A 20 per cent divestment in MGM China could provide crucial funds for MGM Resorts International to become “the biggest winner of the Japanese gaming opportunity,” says Snow Lake Capital.
The investment management firm, which owns a 7.5 per cent stake in MGM, is urging a sale of the aforementioned percentage as it says that it would be in the “best interest to introduce a leading Chinese consumer internet or travel and leisure company” as a strategic shareholder.
The long-term market potential for the gaming industry in Japan is likely very significant, says Snow Lake, adding that, from the examples of the Venetian in Macau and Marina Bay Sands in Singapore, “the first integrated resort to open in a large, untapped market enjoys significant first-mover advantages in terms of occupying consumer mind share and establishing brand power”.
MGM has long since been an admirer of gaming developments within the country; forming a consortium with Orix Corporation in March 2019 to bid for the Osaka project. Subsequently becoming the only accepted bidder in February 2020.
Estimations suggest that the IR’s total projected cost will be around US$12bn, which will be equally financed by equity and debt. Orix and MGM will each take 40 per cent equity stake, while a consortium of local companies will take up the remaining 20 per cent.
Furthermore, it is also said that three large Japanese banks have also agreed to the project financing, with MGM’s 40 per cent per cent participation noted as a key precondition.
The project’s total gross floor area will be 1.3 million square meters, with four hotel towers totaling 3600 rooms, and a three per cent area for gaming. With a 5-year construction period, its opening date should be around 2027 to 2028.
According to the projections listed above, the company would need to invest $2.4bn, with Snow Lake suggesting that a 20 per cent MGM China would generate $1.3bn at its current stock price.
Snow Lake asserts that “the Japanese government has always favoured the top US operators,” placing MGM in prime position following the withdrawals of Las Vegas Sands and Wynn Resorts.

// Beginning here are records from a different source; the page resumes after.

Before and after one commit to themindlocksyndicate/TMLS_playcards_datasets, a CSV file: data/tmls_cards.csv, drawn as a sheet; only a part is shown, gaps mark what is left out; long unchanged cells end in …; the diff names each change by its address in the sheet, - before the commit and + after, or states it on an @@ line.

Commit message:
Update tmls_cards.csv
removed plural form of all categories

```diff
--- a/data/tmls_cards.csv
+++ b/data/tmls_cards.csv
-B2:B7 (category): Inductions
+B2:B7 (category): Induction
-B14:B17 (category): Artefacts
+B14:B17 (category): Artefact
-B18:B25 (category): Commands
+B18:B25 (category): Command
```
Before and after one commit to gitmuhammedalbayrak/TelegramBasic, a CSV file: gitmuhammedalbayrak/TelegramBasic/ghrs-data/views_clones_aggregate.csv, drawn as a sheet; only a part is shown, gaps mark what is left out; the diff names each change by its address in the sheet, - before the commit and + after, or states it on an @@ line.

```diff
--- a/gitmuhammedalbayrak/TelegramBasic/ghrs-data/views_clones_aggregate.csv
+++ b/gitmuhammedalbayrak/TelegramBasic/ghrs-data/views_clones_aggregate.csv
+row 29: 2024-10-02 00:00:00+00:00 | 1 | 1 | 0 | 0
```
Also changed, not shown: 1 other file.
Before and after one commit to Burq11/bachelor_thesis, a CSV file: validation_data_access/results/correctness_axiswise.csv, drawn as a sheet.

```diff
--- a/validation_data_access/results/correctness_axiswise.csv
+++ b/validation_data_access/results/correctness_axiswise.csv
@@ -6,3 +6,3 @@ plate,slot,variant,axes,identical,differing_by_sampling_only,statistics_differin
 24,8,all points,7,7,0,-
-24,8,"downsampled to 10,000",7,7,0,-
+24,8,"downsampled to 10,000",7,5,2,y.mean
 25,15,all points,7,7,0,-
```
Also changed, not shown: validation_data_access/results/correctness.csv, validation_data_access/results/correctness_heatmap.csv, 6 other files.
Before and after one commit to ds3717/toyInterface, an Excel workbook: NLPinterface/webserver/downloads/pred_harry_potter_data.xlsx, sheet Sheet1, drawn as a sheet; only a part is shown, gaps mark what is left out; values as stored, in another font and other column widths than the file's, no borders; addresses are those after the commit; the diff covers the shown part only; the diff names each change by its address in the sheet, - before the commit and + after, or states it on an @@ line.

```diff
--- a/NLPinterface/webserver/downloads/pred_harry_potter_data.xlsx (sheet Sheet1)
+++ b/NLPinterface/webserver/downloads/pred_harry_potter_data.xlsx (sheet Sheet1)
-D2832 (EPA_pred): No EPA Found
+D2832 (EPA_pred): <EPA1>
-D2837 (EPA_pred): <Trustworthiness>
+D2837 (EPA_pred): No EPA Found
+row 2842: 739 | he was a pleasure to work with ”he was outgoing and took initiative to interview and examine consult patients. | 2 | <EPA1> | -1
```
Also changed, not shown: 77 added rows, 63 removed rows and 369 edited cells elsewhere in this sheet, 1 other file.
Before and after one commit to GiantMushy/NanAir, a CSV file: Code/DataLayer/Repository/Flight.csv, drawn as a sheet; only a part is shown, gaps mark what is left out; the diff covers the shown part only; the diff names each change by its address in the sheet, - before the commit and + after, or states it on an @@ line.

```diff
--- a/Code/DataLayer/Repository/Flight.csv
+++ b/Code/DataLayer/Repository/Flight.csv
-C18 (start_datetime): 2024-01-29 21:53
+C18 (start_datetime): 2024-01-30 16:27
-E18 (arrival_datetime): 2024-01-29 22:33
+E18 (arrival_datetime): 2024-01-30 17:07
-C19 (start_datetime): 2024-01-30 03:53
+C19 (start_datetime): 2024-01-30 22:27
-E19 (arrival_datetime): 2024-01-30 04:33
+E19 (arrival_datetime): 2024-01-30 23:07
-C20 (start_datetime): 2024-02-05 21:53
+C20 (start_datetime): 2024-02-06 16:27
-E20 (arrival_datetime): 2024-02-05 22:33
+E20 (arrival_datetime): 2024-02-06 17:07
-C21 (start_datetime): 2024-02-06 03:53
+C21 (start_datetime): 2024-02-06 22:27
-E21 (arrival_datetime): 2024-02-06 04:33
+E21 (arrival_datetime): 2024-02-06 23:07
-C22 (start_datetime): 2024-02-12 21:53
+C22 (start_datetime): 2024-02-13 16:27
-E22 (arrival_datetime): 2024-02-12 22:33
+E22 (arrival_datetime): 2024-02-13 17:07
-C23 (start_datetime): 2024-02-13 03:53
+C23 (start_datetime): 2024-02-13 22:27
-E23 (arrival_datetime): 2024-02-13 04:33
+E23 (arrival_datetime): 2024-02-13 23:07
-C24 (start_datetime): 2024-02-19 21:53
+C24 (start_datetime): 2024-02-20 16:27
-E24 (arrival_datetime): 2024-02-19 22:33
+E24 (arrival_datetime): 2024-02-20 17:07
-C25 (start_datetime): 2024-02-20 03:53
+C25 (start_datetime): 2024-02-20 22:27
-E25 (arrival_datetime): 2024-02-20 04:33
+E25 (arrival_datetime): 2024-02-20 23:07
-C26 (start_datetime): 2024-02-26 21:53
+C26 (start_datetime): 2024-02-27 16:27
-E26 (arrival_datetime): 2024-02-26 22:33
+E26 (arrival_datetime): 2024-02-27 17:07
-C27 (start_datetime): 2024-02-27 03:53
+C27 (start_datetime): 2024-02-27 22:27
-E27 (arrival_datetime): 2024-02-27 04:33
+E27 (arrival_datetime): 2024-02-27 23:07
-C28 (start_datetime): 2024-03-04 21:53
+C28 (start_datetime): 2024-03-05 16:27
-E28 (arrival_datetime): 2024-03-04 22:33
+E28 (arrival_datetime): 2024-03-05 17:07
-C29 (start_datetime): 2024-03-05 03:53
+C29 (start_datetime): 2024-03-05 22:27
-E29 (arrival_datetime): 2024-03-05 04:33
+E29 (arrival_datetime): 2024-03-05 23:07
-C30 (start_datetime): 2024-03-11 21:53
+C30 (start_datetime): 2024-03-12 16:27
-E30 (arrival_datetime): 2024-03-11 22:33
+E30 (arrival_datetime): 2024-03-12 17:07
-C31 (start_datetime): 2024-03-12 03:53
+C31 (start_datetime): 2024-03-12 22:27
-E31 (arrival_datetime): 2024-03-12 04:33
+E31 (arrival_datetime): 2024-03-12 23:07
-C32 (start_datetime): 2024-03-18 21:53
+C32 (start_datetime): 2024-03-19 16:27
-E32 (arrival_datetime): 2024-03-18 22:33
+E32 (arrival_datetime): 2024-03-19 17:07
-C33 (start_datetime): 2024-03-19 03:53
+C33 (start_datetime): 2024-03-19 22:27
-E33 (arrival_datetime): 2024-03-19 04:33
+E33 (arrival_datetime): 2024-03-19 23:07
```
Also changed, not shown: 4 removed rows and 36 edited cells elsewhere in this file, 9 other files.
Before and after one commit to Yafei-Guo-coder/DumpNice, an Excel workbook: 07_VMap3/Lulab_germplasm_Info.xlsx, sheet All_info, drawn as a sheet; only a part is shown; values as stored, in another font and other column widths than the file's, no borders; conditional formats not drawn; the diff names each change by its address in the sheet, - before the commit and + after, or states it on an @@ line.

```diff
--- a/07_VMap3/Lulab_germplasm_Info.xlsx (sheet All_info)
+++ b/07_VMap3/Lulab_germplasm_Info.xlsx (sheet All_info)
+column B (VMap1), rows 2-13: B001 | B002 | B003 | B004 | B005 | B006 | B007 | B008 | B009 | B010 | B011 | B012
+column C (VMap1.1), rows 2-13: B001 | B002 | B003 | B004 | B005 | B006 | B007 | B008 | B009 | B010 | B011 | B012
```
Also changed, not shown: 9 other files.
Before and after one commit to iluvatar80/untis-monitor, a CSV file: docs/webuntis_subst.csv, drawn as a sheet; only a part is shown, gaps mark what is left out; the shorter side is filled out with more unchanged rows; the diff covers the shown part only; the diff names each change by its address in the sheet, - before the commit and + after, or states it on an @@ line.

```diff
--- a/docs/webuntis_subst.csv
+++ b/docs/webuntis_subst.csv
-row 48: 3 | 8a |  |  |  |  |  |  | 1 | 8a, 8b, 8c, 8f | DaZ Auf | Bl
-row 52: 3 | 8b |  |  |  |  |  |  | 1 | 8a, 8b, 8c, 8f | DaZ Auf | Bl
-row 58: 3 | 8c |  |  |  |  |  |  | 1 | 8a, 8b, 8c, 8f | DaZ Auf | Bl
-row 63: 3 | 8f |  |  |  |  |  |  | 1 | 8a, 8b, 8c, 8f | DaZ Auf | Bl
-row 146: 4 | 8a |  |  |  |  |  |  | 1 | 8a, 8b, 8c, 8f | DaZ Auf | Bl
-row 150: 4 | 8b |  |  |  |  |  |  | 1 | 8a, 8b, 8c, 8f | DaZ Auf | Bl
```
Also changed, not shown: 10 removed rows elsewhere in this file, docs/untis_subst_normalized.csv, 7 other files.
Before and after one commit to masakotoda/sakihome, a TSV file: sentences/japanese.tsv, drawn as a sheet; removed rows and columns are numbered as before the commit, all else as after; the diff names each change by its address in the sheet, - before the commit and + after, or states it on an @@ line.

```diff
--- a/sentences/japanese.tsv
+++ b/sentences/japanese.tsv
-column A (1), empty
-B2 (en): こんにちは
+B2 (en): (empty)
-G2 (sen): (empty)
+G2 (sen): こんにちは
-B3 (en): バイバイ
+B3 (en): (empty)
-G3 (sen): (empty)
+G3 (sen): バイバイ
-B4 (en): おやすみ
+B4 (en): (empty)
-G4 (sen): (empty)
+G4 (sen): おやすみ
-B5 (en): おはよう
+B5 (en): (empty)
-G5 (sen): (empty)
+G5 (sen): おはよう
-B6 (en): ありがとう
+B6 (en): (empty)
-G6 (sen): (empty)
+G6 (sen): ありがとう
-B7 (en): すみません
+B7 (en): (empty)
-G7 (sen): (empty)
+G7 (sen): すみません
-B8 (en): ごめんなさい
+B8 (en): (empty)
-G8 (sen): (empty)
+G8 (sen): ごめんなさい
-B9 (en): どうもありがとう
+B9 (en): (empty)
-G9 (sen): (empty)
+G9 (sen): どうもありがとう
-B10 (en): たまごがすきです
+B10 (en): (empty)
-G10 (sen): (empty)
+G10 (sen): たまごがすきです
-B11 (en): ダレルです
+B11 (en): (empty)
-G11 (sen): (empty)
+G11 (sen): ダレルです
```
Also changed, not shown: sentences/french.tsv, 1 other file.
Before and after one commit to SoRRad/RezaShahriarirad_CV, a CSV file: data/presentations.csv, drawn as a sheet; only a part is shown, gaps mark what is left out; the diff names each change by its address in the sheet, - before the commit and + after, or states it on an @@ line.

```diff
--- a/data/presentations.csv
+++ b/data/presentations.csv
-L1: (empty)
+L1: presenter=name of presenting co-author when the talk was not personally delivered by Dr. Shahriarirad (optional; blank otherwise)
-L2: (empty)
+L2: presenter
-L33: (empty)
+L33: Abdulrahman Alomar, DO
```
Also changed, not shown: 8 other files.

The investment firm also suggests that MGM’s commitment to the project is the crucial facet which could determine the development’s overall success, as well as saying that the group’s inclusion could possibly be key “to the success of the development of the whole Japanese gaming industry”.
In a lengthy communication urging MGM to consider the sale of stake in its majority owned subsidiary, Snow Lake concluded: “MGM Resorts’ negotiation power will likely also be significantly enhanced, if it were to stay committed to Japan despite the negative impact on its domestic operations due to the virus.
“It will likely gain a tremendous amount of goodwill both from central/local governments, as well as its Japanese partners. It’s possible that it can even gain an upper hand in the overall industry policy formulation.”